Machine Uptime

Machine uptime, also known as machine availability, or simply uptime, can often be an element of a Service Level Agreement (SLA) and means the percentage of time a machine or piece of equipment is in operation. Poor performance and/or lack of availability of a machine can lead to work stoppage, which includes machine repair time and increased cost.


Original Equipment Manufacturer, or OEM, or simply Manufacturer, refers to a company that sells products or parts of a product that are branded and/or put together by a different company and then sold under their brand.

Parts Pricing

This refers to service parts pricing in the aftermarket, also known as the “after-sales market.” Parts pricing has to be consistent and aligned with internal priorities while also taking external market valuations in consideration. The goal is to maximize profits by getting the most value from parts at a competitive price.

Price Optimization

Price optimization is finding the most effective price for a good or service that will ensure profitability and drive customer demand. In order to fully optimize pricing, a business should analyze historical data, analyze customer behavior, decide on pricing tiers, and be open to readjusting as necessary.

Pricing Software

Pricing software helps businesses collect and analyze current pricing data and execute optimized pricing based on the market. Pricing software is often split into pricing analytics, price management, price optimization, and price execution.

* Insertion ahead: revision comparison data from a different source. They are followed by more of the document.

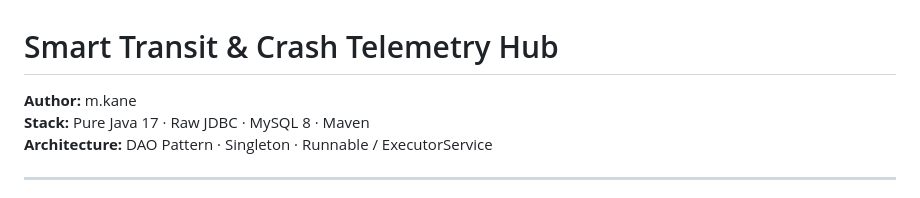
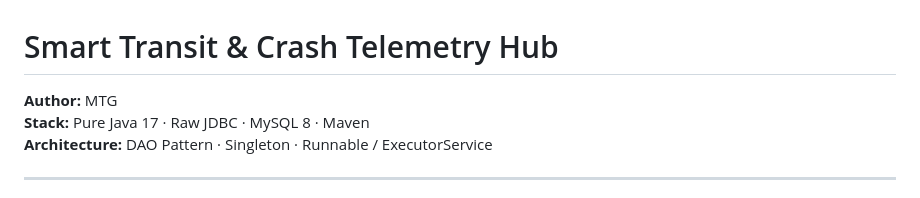
Before and after one commit to MTG1523/Smart-Transit-Crash-Telemetry-Hub, a Markdown page: README.md, the part around the change. GitHub-like rendering.

Commit message:
Update author name in README.md

```diff
--- a/README.md
+++ b/README.md
@@ -1,6 +1,6 @@
 # Smart Transit & Crash Telemetry Hub
 
-**Author:** m.kane
+**Author:** MTG
 **Stack:** Pure Java 17 · Raw JDBC · MySQL 8 · Maven
 **Architecture:** DAO Pattern · Singleton · Runnable / ExecutorService
 
```
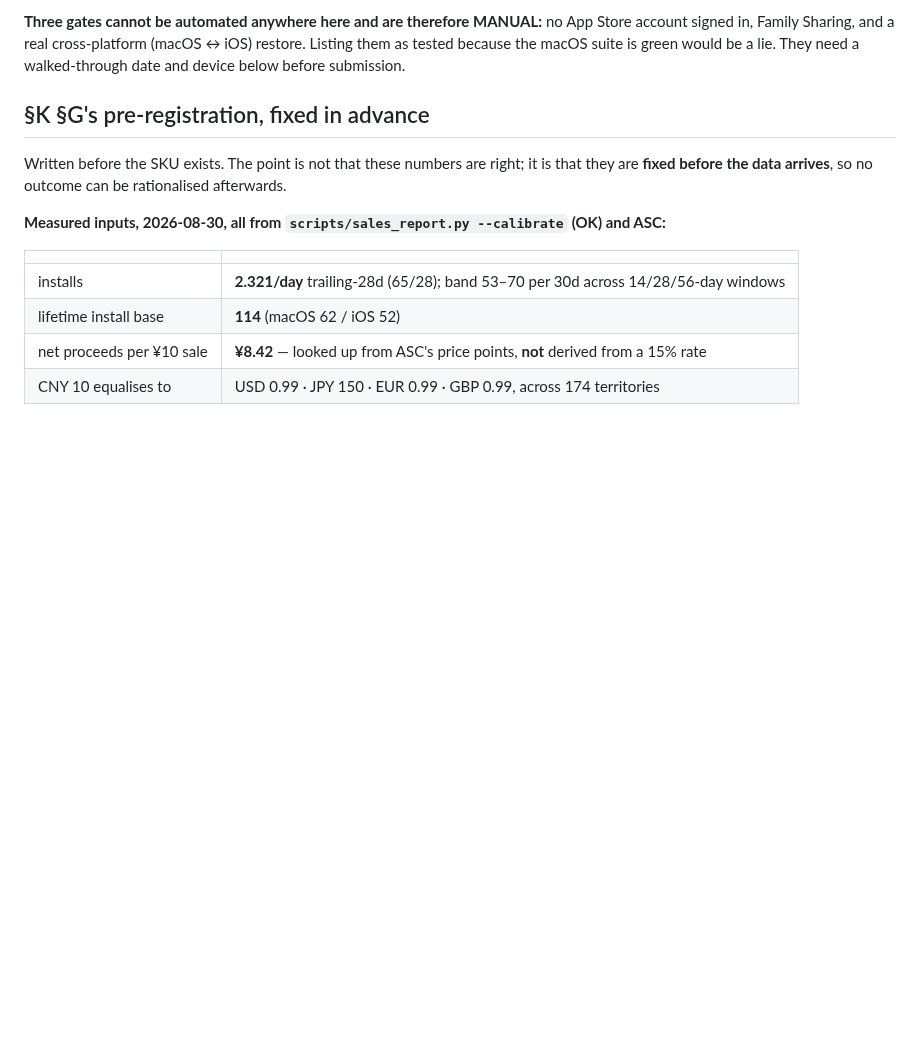
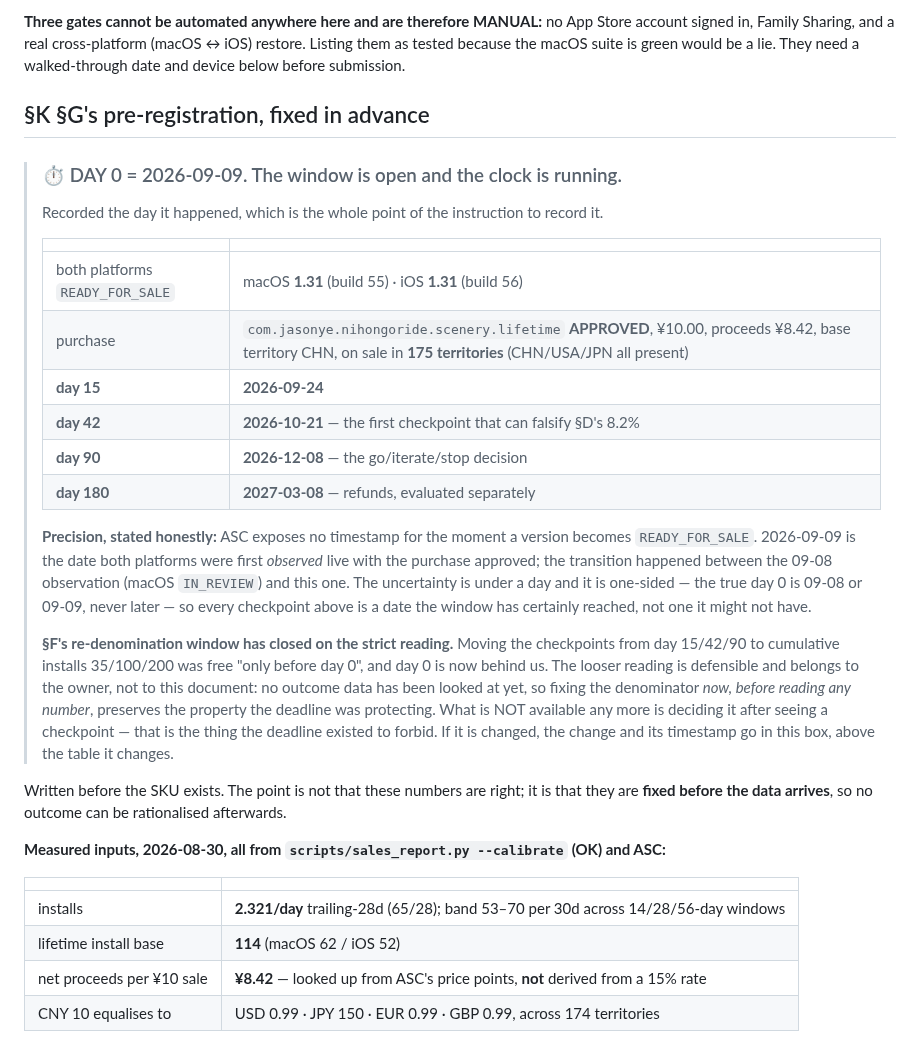
Before and after one commit to JasonYeYuhe/nihongo-ride-app, a Markdown page: docs/PLAN-STAGE1.md, the part around the change. Drawn GitHub-style; blank space fills up the shorter version.

```diff
--- a/docs/PLAN-STAGE1.md
+++ b/docs/PLAN-STAGE1.md
@@ -337,6 +337,35 @@ because the macOS suite is green would be a lie. They need a walked-through date
 before submission.
 
 ## §K §G's pre-registration, fixed in advance
+
+> ### ⏱ DAY 0 = 2026-09-09. The window is open and the clock is running.
+>
+> Recorded the day it happened, which is the whole point of the instruction to record it.
+>
+> | | |
+> |---|---|
+> | both platforms `READY_FOR_SALE` | macOS **1.31** (build 55) · iOS **1.31** (build 56) |
+> | purchase | `com.jasonye.nihongoride.scenery.lifetime` **APPROVED**, ¥10.00, proceeds ¥8.42, base territory CHN, on sale in **175 territories** (CHN/USA/JPN all present) |
+> | **day 15** | **2026-09-24** |
+> | **day 42** | **2026-10-21** — the first checkpoint that can falsify §D's 8.2% |
+> | **day 90** | **2026-12-08** — the go/iterate/stop decision |
+> | **day 180** | **2027-03-08** — refunds, evaluated separately |
+>
+> **Precision, stated honestly:** ASC exposes no timestamp for the moment a version becomes
+> `READY_FOR_SALE`. 2026-09-09 is the date both platforms were first *observed* live with the
+> purchase approved; the transition happened between the 09-08 observation (macOS `IN_REVIEW`) and
+> this one. The uncertainty is under a day and it is one-sided — the true day 0 is 09-08 or 09-09,
+> never later — so every checkpoint above is a date the window has certainly reached, not one it
+> might not have.
+>
+> **§F's re-denomination window has closed on the strict reading.** Moving the checkpoints from
+> day 15/42/90 to cumulative installs 35/100/200 was free "only before day 0", and day 0 is now
+> behind us. The looser reading is defensible and belongs to the owner, not to this document: no
+> outcome data has been looked at yet, so fixing the denominator *now, before reading any number*,
+> preserves the property the deadline was protecting. What is NOT available any more is deciding
+> it after seeing a checkpoint — that is the thing the deadline existed to forbid. If it is
+> changed, the change and its timestamp go in this box, above the table it changes.
+
 
 Written before the SKU exists. The point is not that these numbers are right; it is that they are
 **fixed before the data arrives**, so no outcome can be rationalised afterwards.
```
Also changed, not shown: docs/PLAN-ITERATION.md (+15 -2 lines).
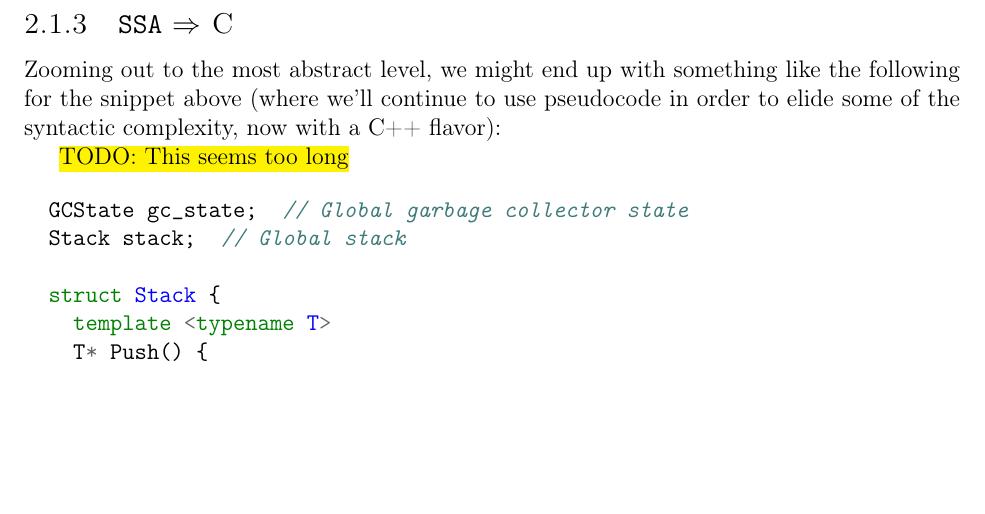
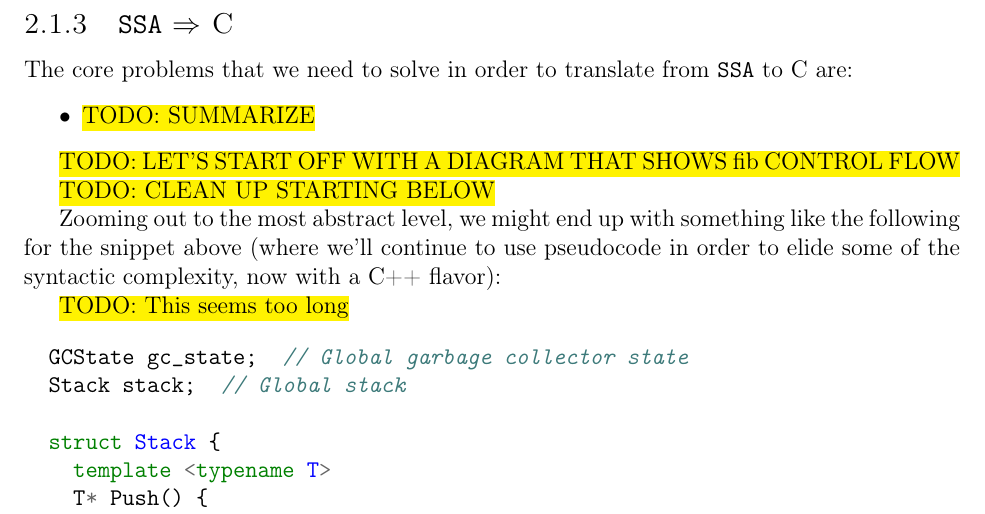
Before and after one commit to pscollins/mpl-opt-writeup, a LaTeX thesis (latex/solution.tex, which reads latex/chapters/background.tex): part of page 15 of 101, cut so that both start at the same text, the shorter picture padded with empty space. Compiled offline with pdfLaTeX.

Commit message:
add TODOs

```diff
--- a/latex/chapters/background.tex
+++ b/latex/chapters/background.tex
@@ -263,6 +263,16 @@ immutable container of objects of type \texttt{a'}, respectively.
 %% \end{itemize}
 
 \subsection{\texttt{SSA} $\Rightarrow$ C}
+The core problems that we need to solve in order to translate from \texttt{SSA}
+to C are:
+\begin{itemize}
+\item \hl{TODO: SUMMARIZE}
+\end{itemize}
+
+\hl{TODO: LET'S START OFF WITH A DIAGRAM THAT SHOWS fib CONTROL FLOW}
+
+\hl{TODO: CLEAN UP STARTING BELOW}
+
 Zooming out to the most abstract level, we might end up with something like the
 following for the snippet above (where we'll continue to use pseudocode in order
 to elide some of the syntactic complexity, now with a C++ flavor):
```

Software-as-a-Service is a software licensing and delivery model, also known as on-demand software. Instead of installing and maintaining software, a provider can deliver an application over the Internet. This is also known as cloud-based software. There are a variety of benefits, including security, scalability, and cost.

Service Contract Management

Service contract management refers to the entire contract process from creating, storing, and executing the terms and conditions of a service contract. The service contract outlines what the customer expects and what the provider will deliver. The management of the contract includes:

  1. Request
  2. Draft
  3. Negotiate
  4. Approve
  5. Execute
  6. Report and audit
  7. Review and adjust
  8. Renew

Service Contract Pricing

Service contracts bring in recurring profits for providers; pricing them is not an exact science. The key component is finding a price that optimizes revenue and provides the customer with what they expect to receive.

Service Parts

Service parts are parts that need replacing after excessive use. With wear and tear, many parts require replacement, like windshield wipers, brake pads, filters, etc.—which are usually replaced during a regular service visit.

Spare Parts

Spare part is a generic term for any part that can be used as a replacement. They’re usually made to be easily removed and fitted, and with the right strategy, can provide an increase in revenue and profitability.

Supply Chain

A word that’s recently been taking over headlines, supply chain refers to the entire process of producing and selling manufactured goods. From production to product development to distribution, the supply chain is a network of systems that work together to take a product from idea to consumer’s hands.


Uptime refers to the time that a machine is working and available. See also “Machine Uptime.”

Warranty Management

Warranty management is an important practice when looking to run a profitable aftermarket services department or organization. It includes the creation, implementation, registration, and administration of warranties, service contracts, and claims, and it must provide customers with the right amount of confidence and assurance without costing a business too much.